- Task to complete -
Your answer should be one number: the count of lines in the records that include the word "center".
START Data
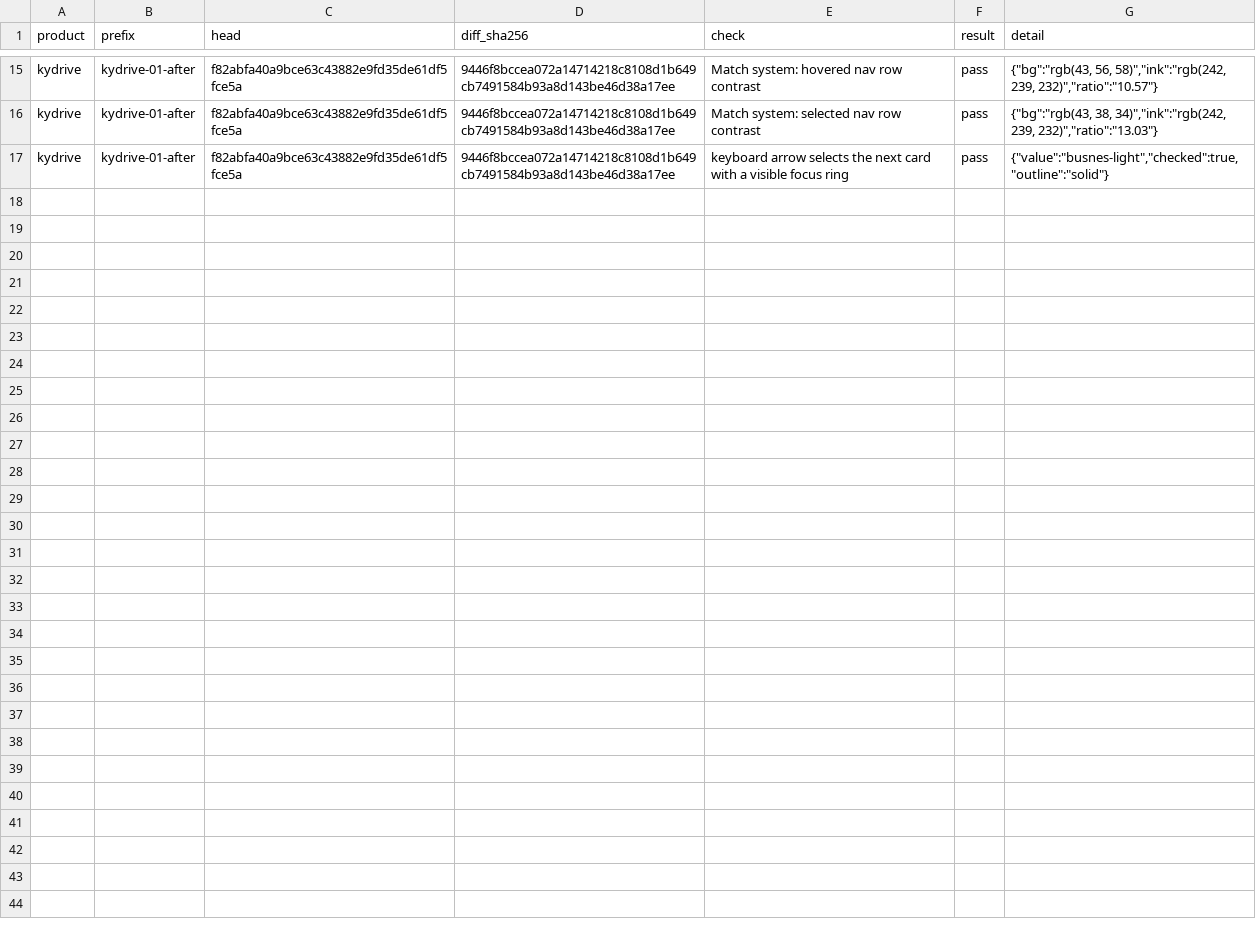
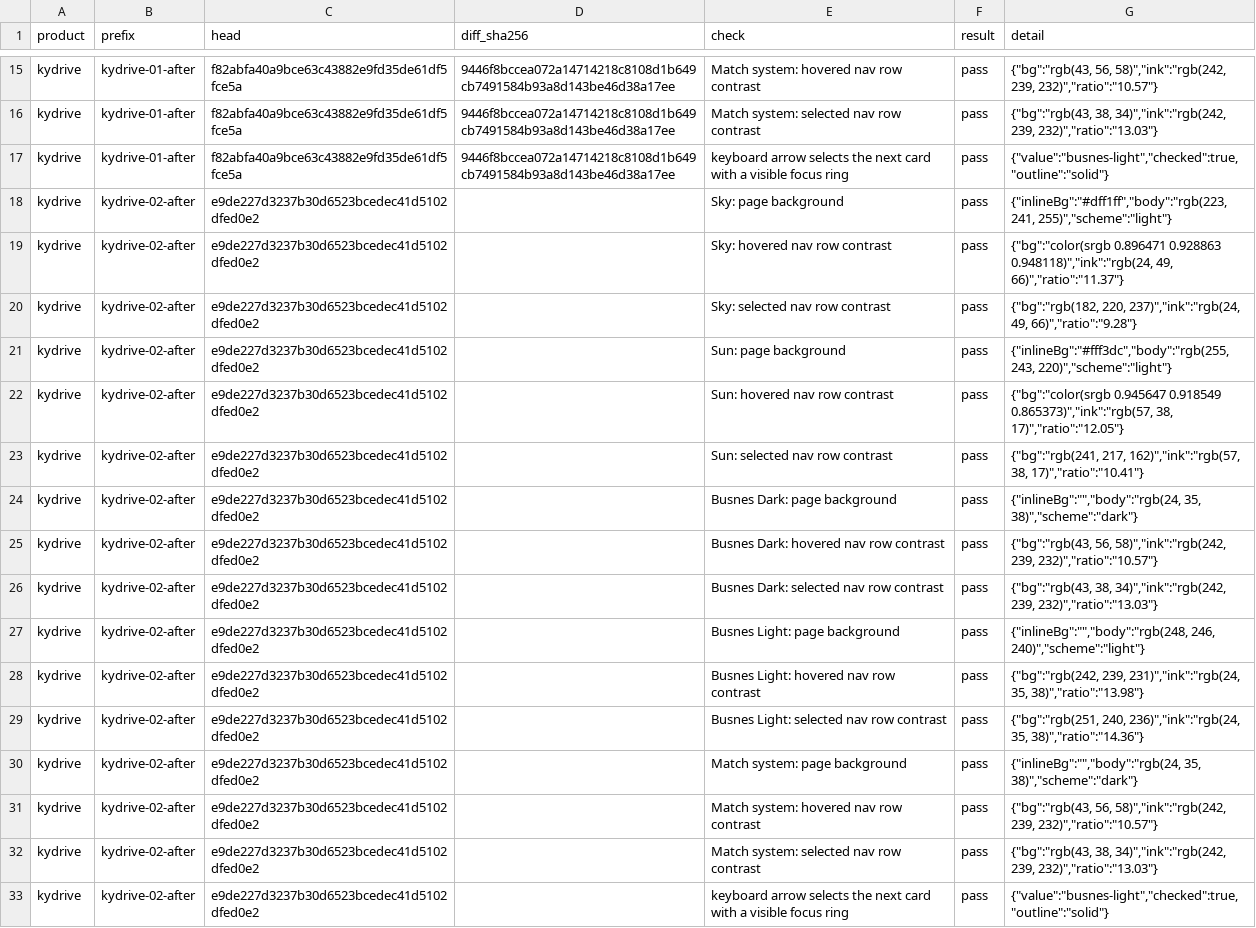
Before and after one commit to Busnes-app/kydrive-server, a CSV file: docs/ui-fleet-2026-10-26/checks.csv, drawn as a sheet; only a part is shown, gaps mark what is left out; the diff names each change by its address in the sheet, - before the commit and + after, or states it on an @@ line.

```diff
--- a/docs/ui-fleet-2026-10-26/checks.csv
+++ b/docs/ui-fleet-2026-10-26/checks.csv
+row 18: kydrive | kydrive-02-after | e9de227d3237b30d6523bcedec41d5102dfed0e2 |  | Sky: page background | pass | {"inlineBg":"#dff1ff","body":"rgb(223, 241, 255)","scheme":"light"}
+row 19: kydrive | kydrive-02-after | e9de227d3237b30d6523bcedec41d5102dfed0e2 |  | Sky: hovered nav row contrast | pass | {"bg":"color(srgb 0.896471 0.928863 0.948118)","ink":"rgb(24, 49, 66)","ratio":"11.37"}
+row 20: kydrive | kydrive-02-after | e9de227d3237b30d6523bcedec41d5102dfed0e2 |  | Sky: selected nav row contrast | pass | {"bg":"rgb(182, 220, 237)","ink":"rgb(24, 49, 66)","ratio":"9.28"}
+row 21: kydrive | kydrive-02-after | e9de227d3237b30d6523bcedec41d5102dfed0e2 |  | Sun: page background | pass | {"inlineBg":"#fff3dc","body":"rgb(255, 243, 220)","scheme":"light"}
+row 22: kydrive | kydrive-02-after | e9de227d3237b30d6523bcedec41d5102dfed0e2 |  | Sun: hovered nav row contrast | pass | {"bg":"color(srgb 0.945647 0.918549 0.865373)","ink":"rgb(57, 38, 17)","ratio":"12.05"}
+row 23: kydrive | kydrive-02-after | e9de227d3237b30d6523bcedec41d5102dfed0e2 |  | Sun: selected nav row contrast | pass | {"bg":"rgb(241, 217, 162)","ink":"rgb(57, 38, 17)","ratio":"10.41"}
+row 24: kydrive | kydrive-02-after | e9de227d3237b30d6523bcedec41d5102dfed0e2 |  | Busnes Dark: page background | pass | {"inlineBg":"","body":"rgb(24, 35, 38)","scheme":"dark"}
+row 25: kydrive | kydrive-02-after | e9de227d3237b30d6523bcedec41d5102dfed0e2 |  | Busnes Dark: hovered nav row contrast | pass | {"bg":"rgb(43, 56, 58)","ink":"rgb(242, 239, 232)","ratio":"10.57"}
+row 26: kydrive | kydrive-02-after | e9de227d3237b30d6523bcedec41d5102dfed0e2 |  | Busnes Dark: selected nav row contrast | pass | {"bg":"rgb(43, 38, 34)","ink":"rgb(242, 239, 232)","ratio":"13.03"}
+row 27: kydrive | kydrive-02-after | e9de227d3237b30d6523bcedec41d5102dfed0e2 |  | Busnes Light: page background | pass | {"inlineBg":"","body":"rgb(248, 246, 240)","scheme":"light"}
+row 28: kydrive | kydrive-02-after | e9de227d3237b30d6523bcedec41d5102dfed0e2 |  | Busnes Light: hovered nav row contrast | pass | {"bg":"rgb(242, 239, 231)","ink":"rgb(24, 35, 38)","ratio":"13.98"}
+row 29: kydrive | kydrive-02-after | e9de227d3237b30d6523bcedec41d5102dfed0e2 |  | Busnes Light: selected nav row contrast | pass | {"bg":"rgb(251, 240, 236)","ink":"rgb(24, 35, 38)","ratio":"14.36"}
+row 30: kydrive | kydrive-02-after | e9de227d3237b30d6523bcedec41d5102dfed0e2 |  | Match system: page background | pass | {"inlineBg":"","body":"rgb(24, 35, 38)","scheme":"dark"}
+row 31: kydrive | kydrive-02-after | e9de227d3237b30d6523bcedec41d5102dfed0e2 |  | Match system: hovered nav row contrast | pass | {"bg":"rgb(43, 56, 58)","ink":"rgb(242, 239, 232)","ratio":"10.57"}
+row 32: kydrive | kydrive-02-after | e9de227d3237b30d6523bcedec41d5102dfed0e2 |  | Match system: selected nav row contrast | pass | {"bg":"rgb(43, 38, 34)","ink":"rgb(242, 239, 232)","ratio":"13.03"}
+row 33: kydrive | kydrive-02-after | e9de227d3237b30d6523bcedec41d5102dfed0e2 |  | keyboard arrow selects the next card with a visible focus ring | pass | {"value":"busnes-light","checked":true,"outline":"solid"}
```
Also changed, not shown: docs/ui-fleet-2026-10-26/results.csv, 27 other files.
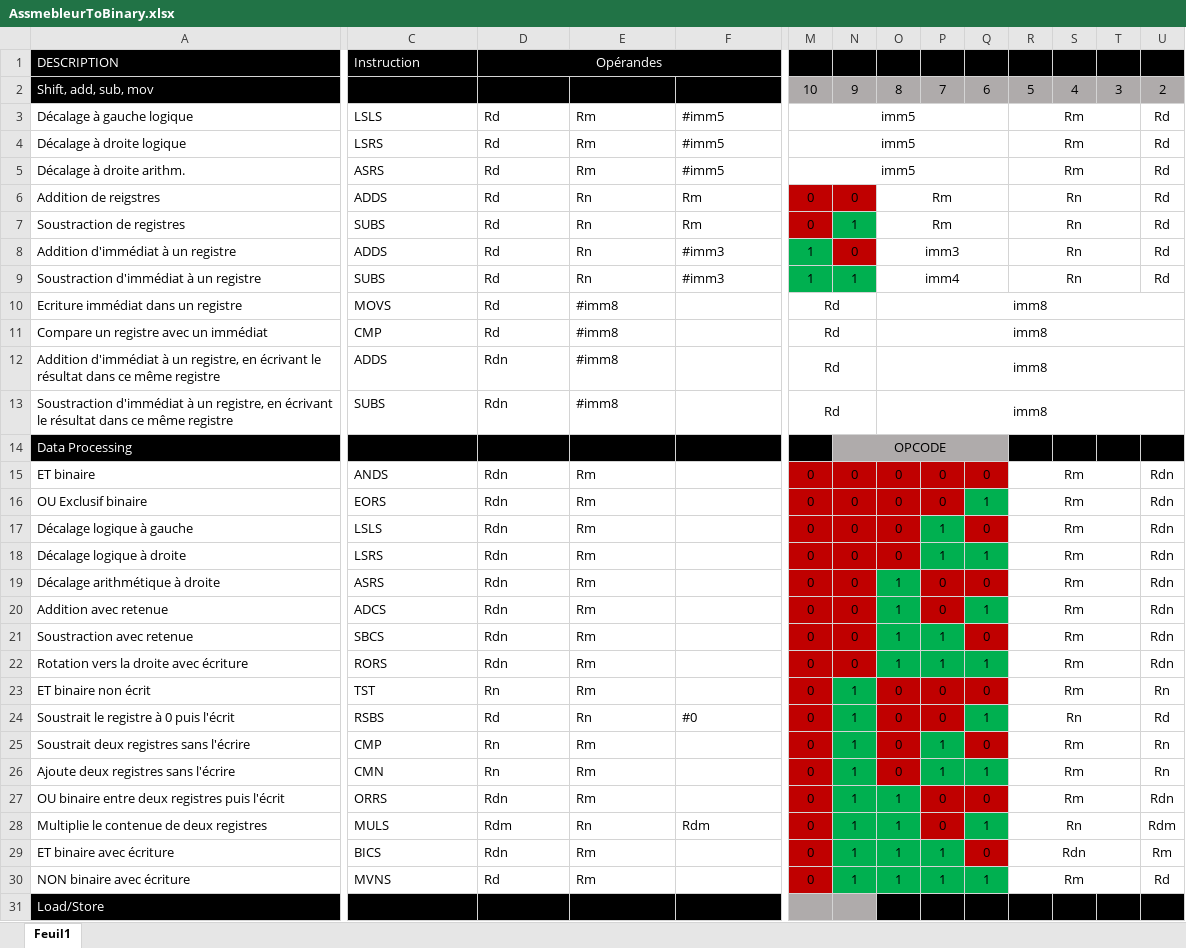
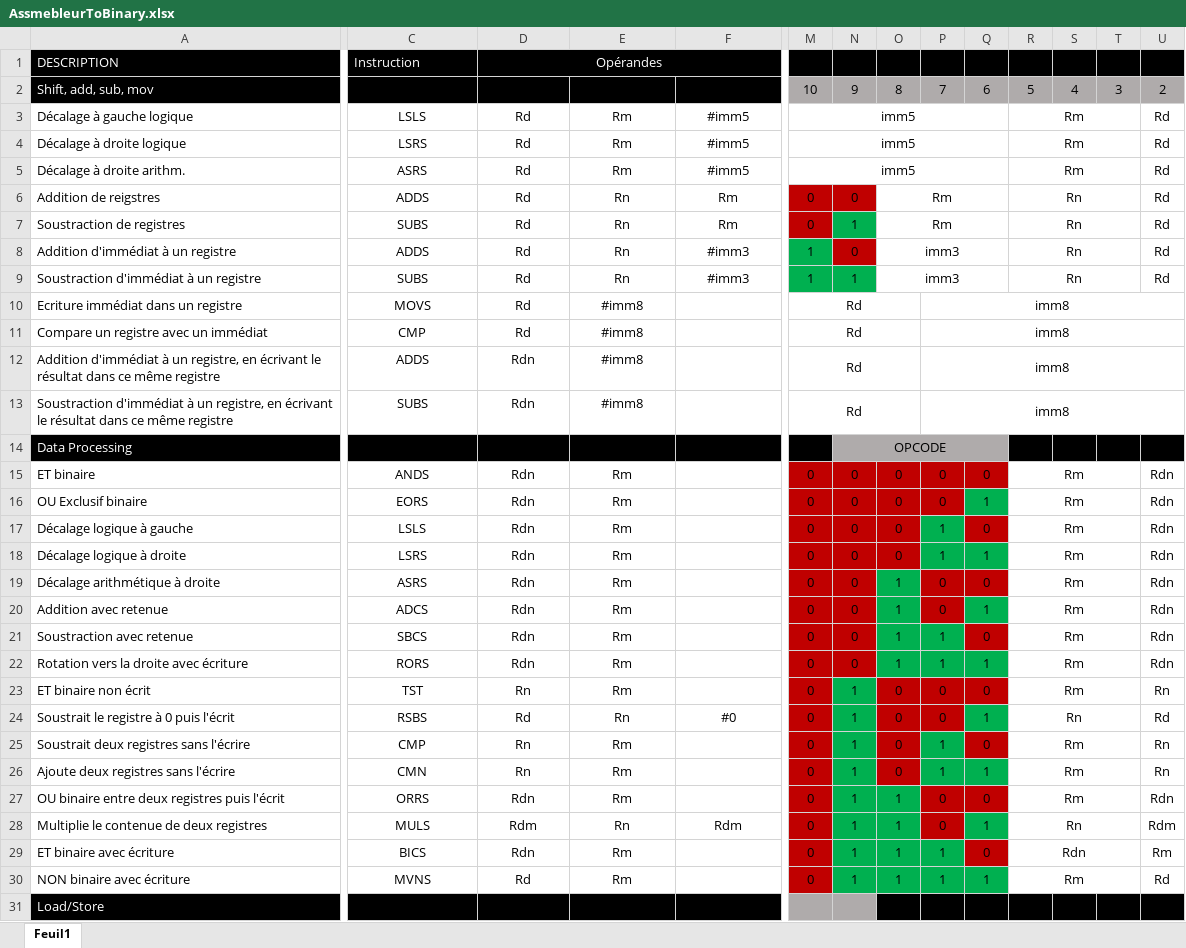
Before and after one commit to Gholab/Parm, an Excel workbook: doc/AssmebleurToBinary.xlsx, sheet Feuil1, drawn as a sheet; only a part is shown, gaps mark what is left out; values as stored, in another font and other column widths than the file's, no borders; the diff covers the shown part only; the diff names each change by its address in the sheet, - before the commit and + after, or states it on an @@ line.

Commit message:
modif excel

```diff
--- a/doc/AssmebleurToBinary.xlsx (sheet Feuil1)
+++ b/doc/AssmebleurToBinary.xlsx (sheet Feuil1)
-C3:F9 alignment: left
+C3:F9 alignment: center
-O9: imm4
+O9: imm3
-C10:E13 alignment: left
+C10:E13 alignment: center
-M10:N10 merged
+M10:O10 merged
-O10:O13: imm8
+O10:O13: (empty)
-O10:W10 merged
-P10:P13: (empty)
+P10:P13: imm8
+P10:W10 merged
-M11:N11 merged
+M11:O11 merged
-O11:W11 merged
+P11:W11 merged
-M12:N12 merged
+M12:O12 merged
-O12:W12 merged
+P12:W12 merged
-M13:N13 merged
+M13:O13 merged
-O13:W13 merged
+P13:W13 merged
-C15:E23 alignment: left
+C15:E23 alignment: center
-C24:F24 alignment: left
+C24:F24 alignment: center
-C25:E27 alignment: left
+C25:E27 alignment: center
-C28:F28 alignment: left
+C28:F28 alignment: center
-C29:E30 alignment: left
+C29:E30 alignment: center
```
Also changed, not shown: 1 edited cell, cell formats and merged cells elsewhere in this sheet.
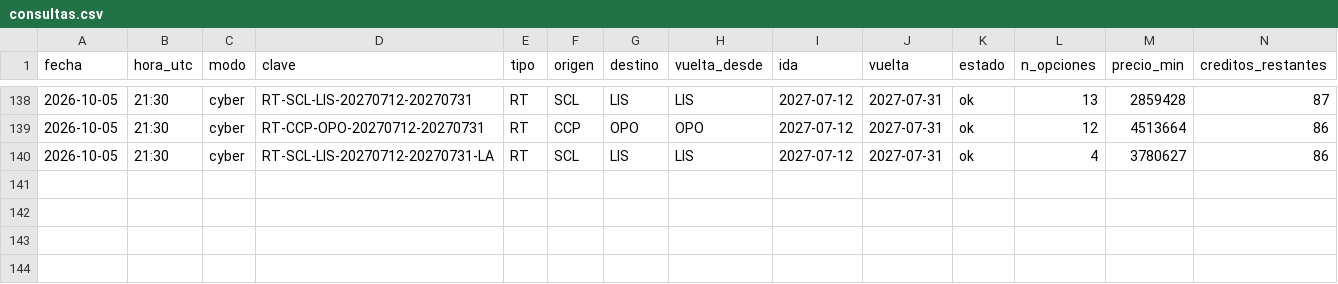
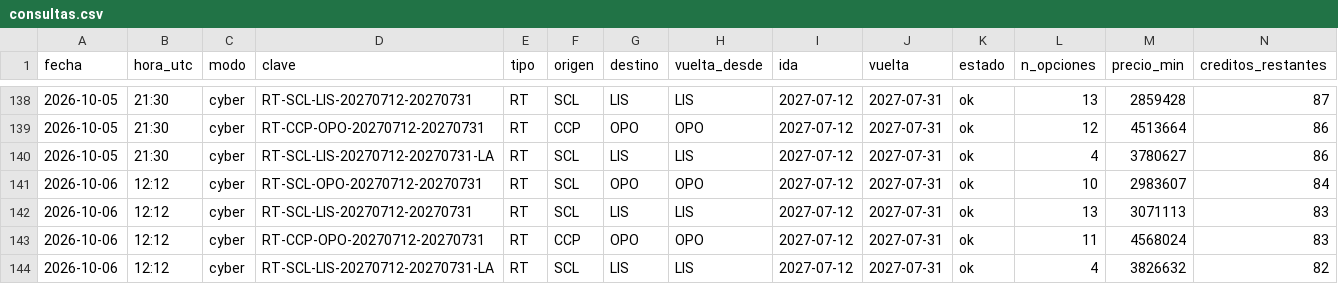
Before and after one commit to romedinag-tech/lisboa, a CSV file: data/consultas.csv, drawn as a sheet; only a part is shown, gaps mark what is left out; rows hold the shown columns only; the diff names each change by its address in the sheet, - before the commit and + after, or states it on an @@ line.

```diff
--- a/data/consultas.csv
+++ b/data/consultas.csv
+row 141: 2026-10-06 | 12:12 | cyber | RT-SCL-OPO-20270712-20270731 | RT | SCL | OPO | OPO | 2027-07-12 | 2027-07-31 | ok | 10 | 2983607 | 84
+row 142: 2026-10-06 | 12:12 | cyber | RT-SCL-LIS-20270712-20270731 | RT | SCL | LIS | LIS | 2027-07-12 | 2027-07-31 | ok | 13 | 3071113 | 83
+row 143: 2026-10-06 | 12:12 | cyber | RT-CCP-OPO-20270712-20270731 | RT | CCP | OPO | OPO | 2027-07-12 | 2027-07-31 | ok | 11 | 4568024 | 83
+row 144: 2026-10-06 | 12:12 | cyber | RT-SCL-LIS-20270712-20270731-LA | RT | SCL | LIS | LIS | 2027-07-12 | 2027-07-31 | ok | 4 | 3826632 | 82
```
Also changed, not shown: data/insights.csv, 6 other files.
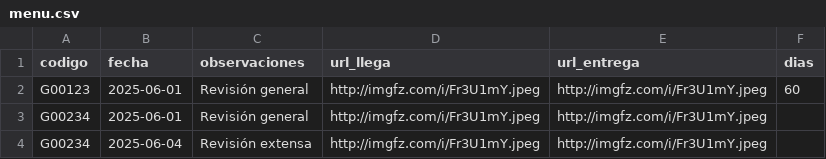
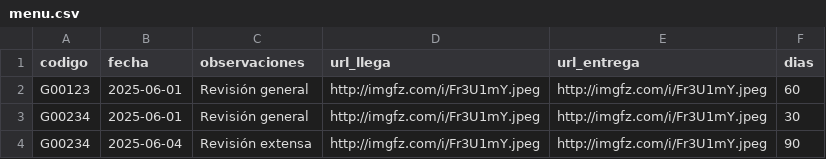
Before and after one commit to Zeta33/demo, a CSV file: menu.csv, drawn as a sheet.

Commit message:
Actualización de CSV

```diff
--- a/menu.csv
+++ b/menu.csv
@@ -2,3 +2,3 @@ codigo,fecha,observaciones,url_llega,url_entrega,dias
 G00123,2025-06-01,Revisión general,http://imgfz.com/i/Fr3U1mY.jpeg,http://imgfz.com/i/Fr3U1mY.jpeg,60
-G00234,2025-06-01,Revisión general,http://imgfz.com/i/Fr3U1mY.jpeg,http://imgfz.com/i/Fr3U1mY.jpeg,
-G00234,2025-06-04,Revisión extensa,http://imgfz.com/i/Fr3U1mY.jpeg,http://imgfz.com/i/Fr3U1mY.jpeg,
+G00234,2025-06-01,Revisión general,http://imgfz.com/i/Fr3U1mY.jpeg,http://imgfz.com/i/Fr3U1mY.jpeg,30
+G00234,2025-06-04,Revisión extensa,http://imgfz.com/i/Fr3U1mY.jpeg,http://imgfz.com/i/Fr3U1mY.jpeg,90
```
END Data
- Answer below -
7